b HT only: Vegetable oils that are unsaturated can be hardened by reacting them with hydrogen in the presence of a nickel catalyst at about 60°C. Hydrogen adds to the carbon–carbon double bonds. The hydrogenated oils have higher melting points so they are solids at room temperature, making them useful as spreads and in cakes and pastries.

C1.7.1 The Earth’s crustEdit

C1 Lesson 36 Tectonic TheoryEdit

a The Earth consists of a core, mantle and crust, and is surrounded by the atmosphere. Know the three parts of the Earth, and the atmosphere.
b The Earth’s crust and the upper part of the mantle are cracked into a number of large pieces (tectonic plates). Know that all our resources come for the crust, the seas, or the air.
Know key features of Wegener’s theory, and evidence to support it.
Explain why no one believed the theory at first.

C1 Lesson 37 Plate BoundariesEdit

c Convection currents within the Earth’s mantle driven by heat released by natural radioactive processes cause the plates to move at relative speeds of a few centimetres per year. Know that convection currents driven by the heat from radioactive processes cause the movement of the plates.
d The movements can be sudden and disastrous. Earthquakes and/or volcanic eruptions occur at the boundaries between tectonic plates. Explain what earthquakes are and why we cannot predict them
Explain what volcanoes are and why we cannot predict their eruptions.

C1.7.2 The Earth’s atmosphereEdit

C1 Lesson 38 The Earth's AtmosphereEdit

a For 200 million years, the proportions of different gases in the atmosphere have been much the same as they are today: about four-fifths (80%) nitrogen, about one-fifth (20%) oxygen and small proportions of various other gases including carbon dioxide, water vapour and noble gases. Describe the atmosphere today.
l HT only: Air is a mixture of gases with different boiling points and can be fractionally distilled to provide a source of raw materials used in a variety of industrial processes. HT only: Describe how we obtain pure gases from the mixture we call air.

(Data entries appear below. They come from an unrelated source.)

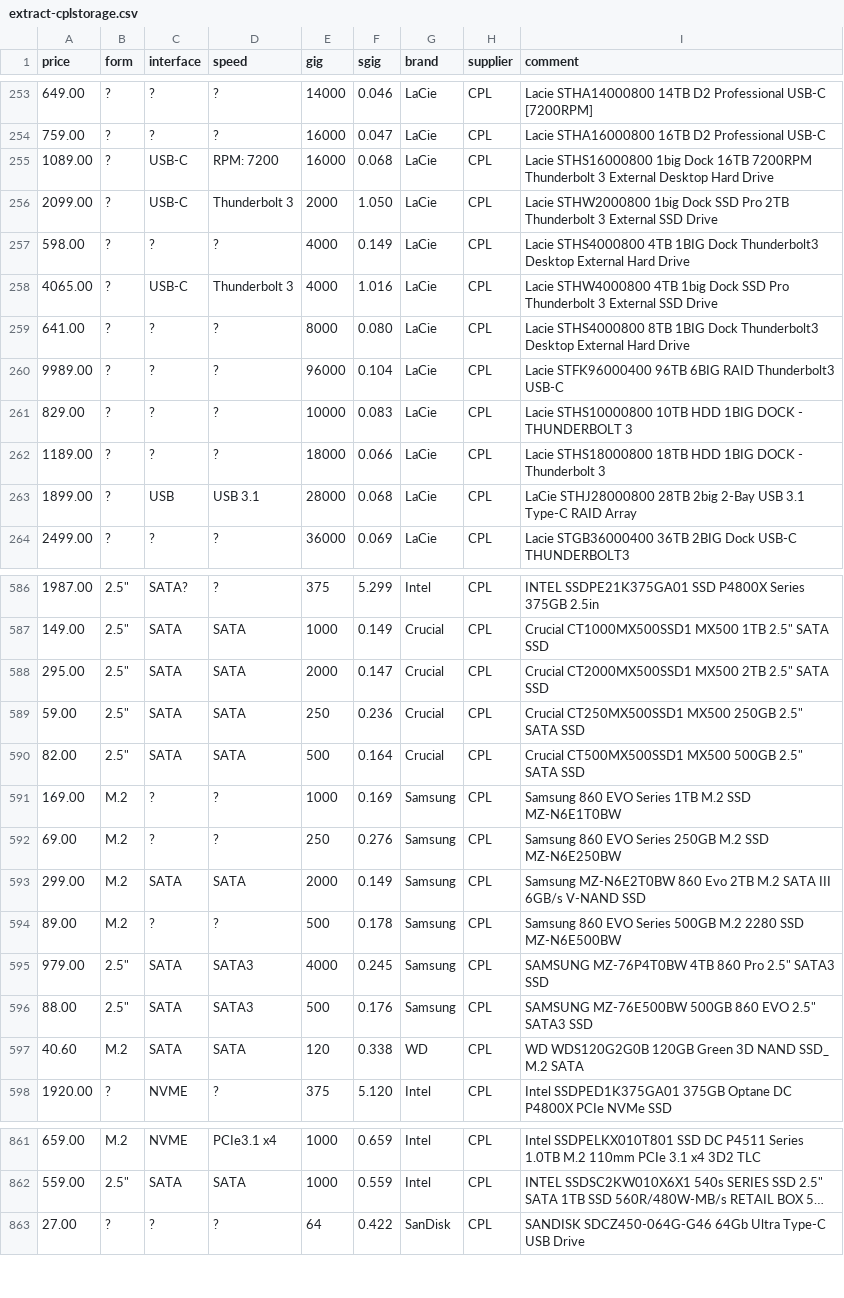
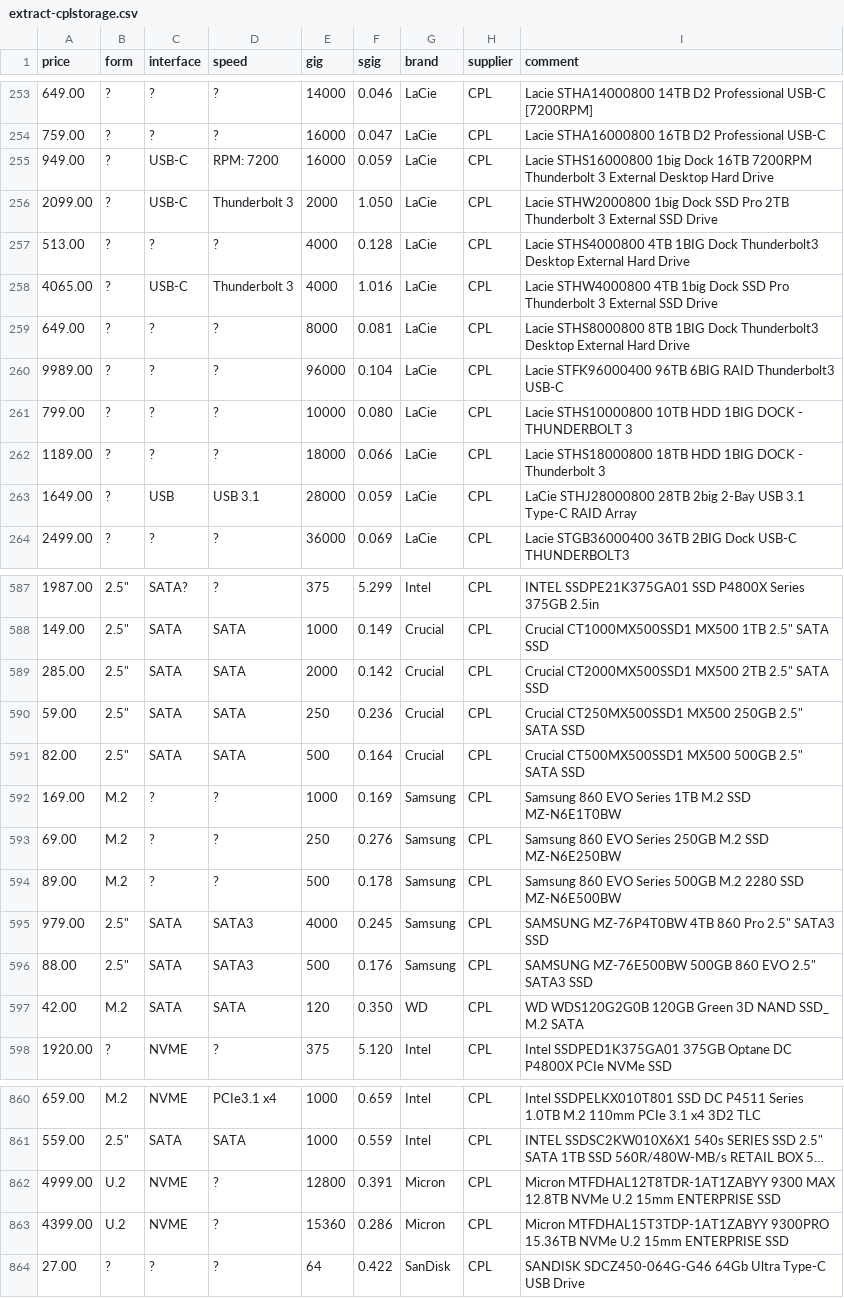
Before and after one commit to hamishcoleman/scrape-storage-prices, a CSV file: extract-cplstorage.csv, drawn as a sheet; only a part is shown, gaps mark what is left out; long unchanged cells end in …; removed rows and columns are numbered as before the commit, all else as after; the diff covers the shown part only; the diff names each change by its address in the sheet, - before the commit and + after, or states it on an @@ line.

```diff
--- a/extract-cplstorage.csv
+++ b/extract-cplstorage.csv
-A255 (price): 1089.00
+A255 (price): 949.00
-F255 (sgig): 0.068
+F255 (sgig): 0.059
-A257 (price): 598.00
+A257 (price): 513.00
-F257 (sgig): 0.149
+F257 (sgig): 0.128
-A259 (price): 641.00
+A259 (price): 649.00
-F259 (sgig): 0.080
+F259 (sgig): 0.081
-I259 (comment): Lacie STHS4000800 8TB 1BIG…
+I259 (comment): Lacie STHS8000800 8TB 1BIG…
-A261 (price): 829.00
+A261 (price): 799.00
-F261 (sgig): 0.083
+F261 (sgig): 0.080
-A263 (price): 1899.00
+A263 (price): 1649.00
-F263 (sgig): 0.068
+F263 (sgig): 0.059
-A589 (price): 295.00
+A589 (price): 285.00
-F589 (sgig): 0.147
+F589 (sgig): 0.142
-row 593: 299.00 | M.2 | SATA | SATA | 2000 | 0.149 | Samsung | CPL | Samsung MZ-N6E2T0BW 860 Evo 2TB M.2 SATA III 6GB/s V-NAND SSD
-A597 (price): 40.60
+A597 (price): 42.00
-F597 (sgig): 0.338
+F597 (sgig): 0.350
+row 862: 4999.00 | U.2 | NVME | ? | 12800 | 0.391 | Micron | CPL | Micron MTFDHAL12T8TDR-1AT1ZABYY 9300 MAX 12.8TB NVMe U.2 15mm ENTERPRISE SSD
+row 863: 4399.00 | U.2 | NVME | ? | 15360 | 0.286 | Micron | CPL | Micron MTFDHAL15T3TDP-1AT1ZABYY 9300PRO 15.36TB NVMe U.2 15mm ENTERPRISE SSD
```
Also changed, not shown: 1 added row, 1 removed row and 116 edited cells elsewhere in this file, extract-msyhdd.csv, 27 other files.
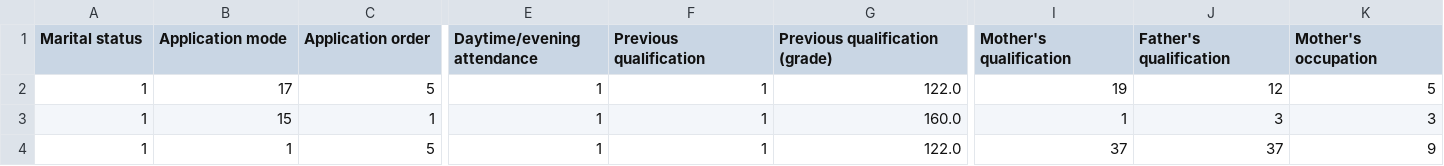
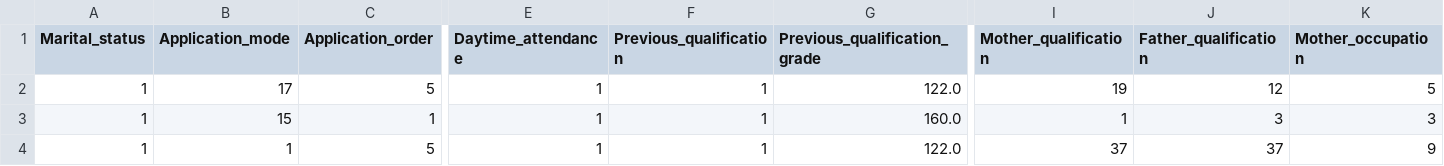
Before and after one commit to duclinh/Capstone-Azure-Machine-Learning, a CSV file: student-dropout-and-academeic-success-dataset.csv, drawn as a sheet; only a part is shown, gaps mark what is left out; the diff covers the shown part only; the diff names each change by its address in the sheet, - before the commit and + after, or states it on an @@ line.

Commit message:
update dataset

```diff
--- a/student-dropout-and-academeic-success-dataset.csv
+++ b/student-dropout-and-academeic-success-dataset.csv
-A1: Marital status
+A1: Marital_status
-B1: Application mode
+B1: Application_mode
-C1: Application order
+C1: Application_order
-E1: Daytime/evening attendance
+E1: Daytime_attendance
-F1: Previous qualification
+F1: Previous_qualification
-G1: Previous qualification (grade)
+G1: Previous_qualification_grade
-I1: Mother's qualification
+I1: Mother_qualification
-J1: Father's qualification
+J1: Father_qualification
-K1: Mother's occupation
+K1: Mother_occupation
```
Also changed, not shown: 20 edited cells elsewhere in this file.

C1 Lesson 39 Evolution of the Earth's AtmosphereEdit

b During the first billion years of the Earth’s existence there was intense volcanic activity. This activity released the gases that formed the early atmosphere and water vapour that condensed to form the oceans. Know that: our atmosphere originated from volcanic gases water vapour condenses to make the seas simple organisms evolved producing oxygen by photosynthesis plants and animals evolved later there is evidence for amounts of oxygen in the air at different times.
c There are several theories about how the atmosphere was formed.
d One theory suggests that during this period the Earth’s atmosphere was mainly carbon dioxide and there would have been little or no oxygen gas (like the atmospheres of Mars and Venus today). There may also have been water vapour and small proportions of methane and ammonia.
f Plants and algae produced the oxygen that is now in the atmosphere.
d There are many theories as to how life was formed billions of years ago.
e HT only: One theory involves the interaction between hydrocarbons, ammonia and lightning.

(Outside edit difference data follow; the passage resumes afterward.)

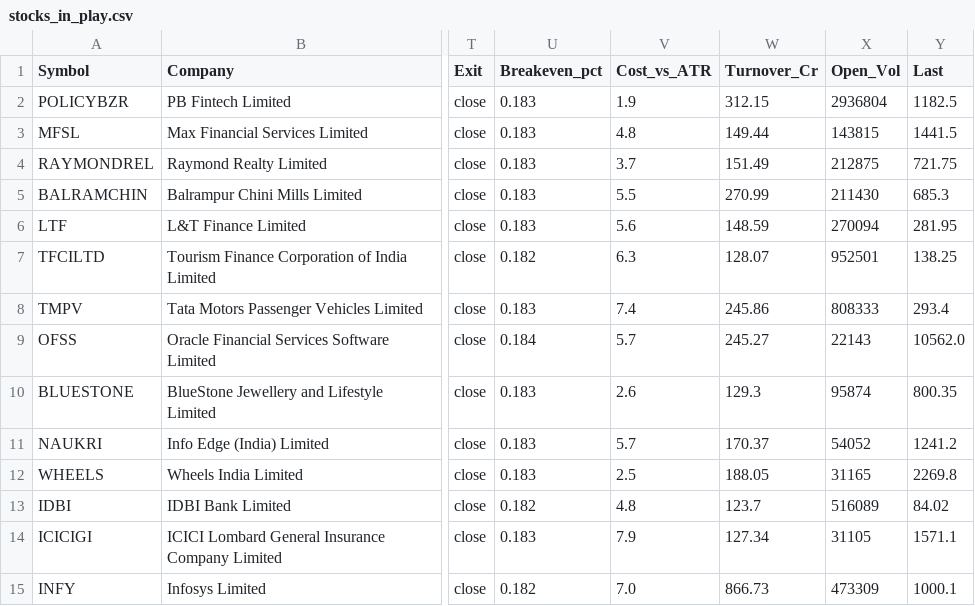
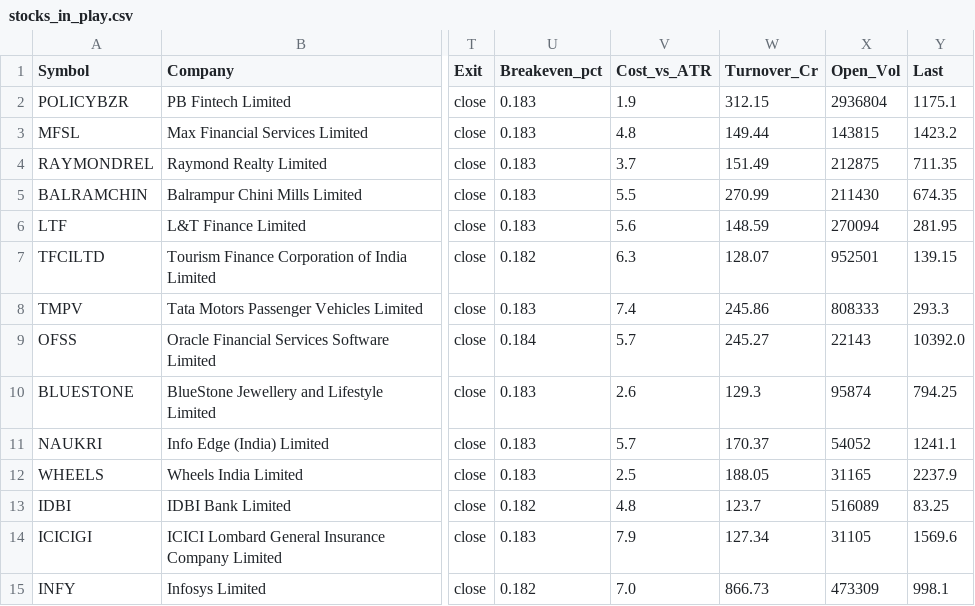
Before and after one commit to manoj-kholia/nse-scanner, a CSV file: stocks_in_play.csv, drawn as a sheet; only a part is shown, gaps mark what is left out; the diff names each change by its address in the sheet, - before the commit and + after, or states it on an @@ line.

```diff
--- a/stocks_in_play.csv
+++ b/stocks_in_play.csv
-Y2 (Last): 1182.5
+Y2 (Last): 1175.1
-Y3 (Last): 1441.5
+Y3 (Last): 1423.2
-Y4 (Last): 721.75
+Y4 (Last): 711.35
-Y5 (Last): 685.3
+Y5 (Last): 674.35
-Y7 (Last): 138.25
+Y7 (Last): 139.15
-Y8 (Last): 293.4
+Y8 (Last): 293.3
-Y9 (Last): 10562.0
+Y9 (Last): 10392.0
-Y10 (Last): 800.35
+Y10 (Last): 794.25
-Y11 (Last): 1241.2
+Y11 (Last): 1241.1
-Y12 (Last): 2269.8
+Y12 (Last): 2237.9
-Y13 (Last): 84.02
+Y13 (Last): 83.25
-Y14 (Last): 1571.1
+Y14 (Last): 1569.6
-Y15 (Last): 1000.1
+Y15 (Last): 998.1
```
Also changed, not shown: 2 other files.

C1 Lesson 40 Rising Carbon Dioxide levelsEdit

g Most of the carbon from the carbon dioxide in the air gradually became locked up in sedimentary rocks as carbonates and fossil fuels. Describe how carbon cycles round the earth and atmosphere.
h The oceans also act as a reservoir for carbon dioxide but increased amount of carbon dioxide absorbed by the oceans has an impact on the marine environment. Nowadays the release of carbon dioxide by burning fossil fuels increases the level of carbon dioxide in the atmosphere. Describe how human activity has affected the proportions in each part of the cycle.

Summary of C1.5, C1.6, C1.7Edit

C1 Lesson 41 Summary of C1.5, C1.6, C1.7Edit

Summary of Summary of C1.5, C1.6, C1.7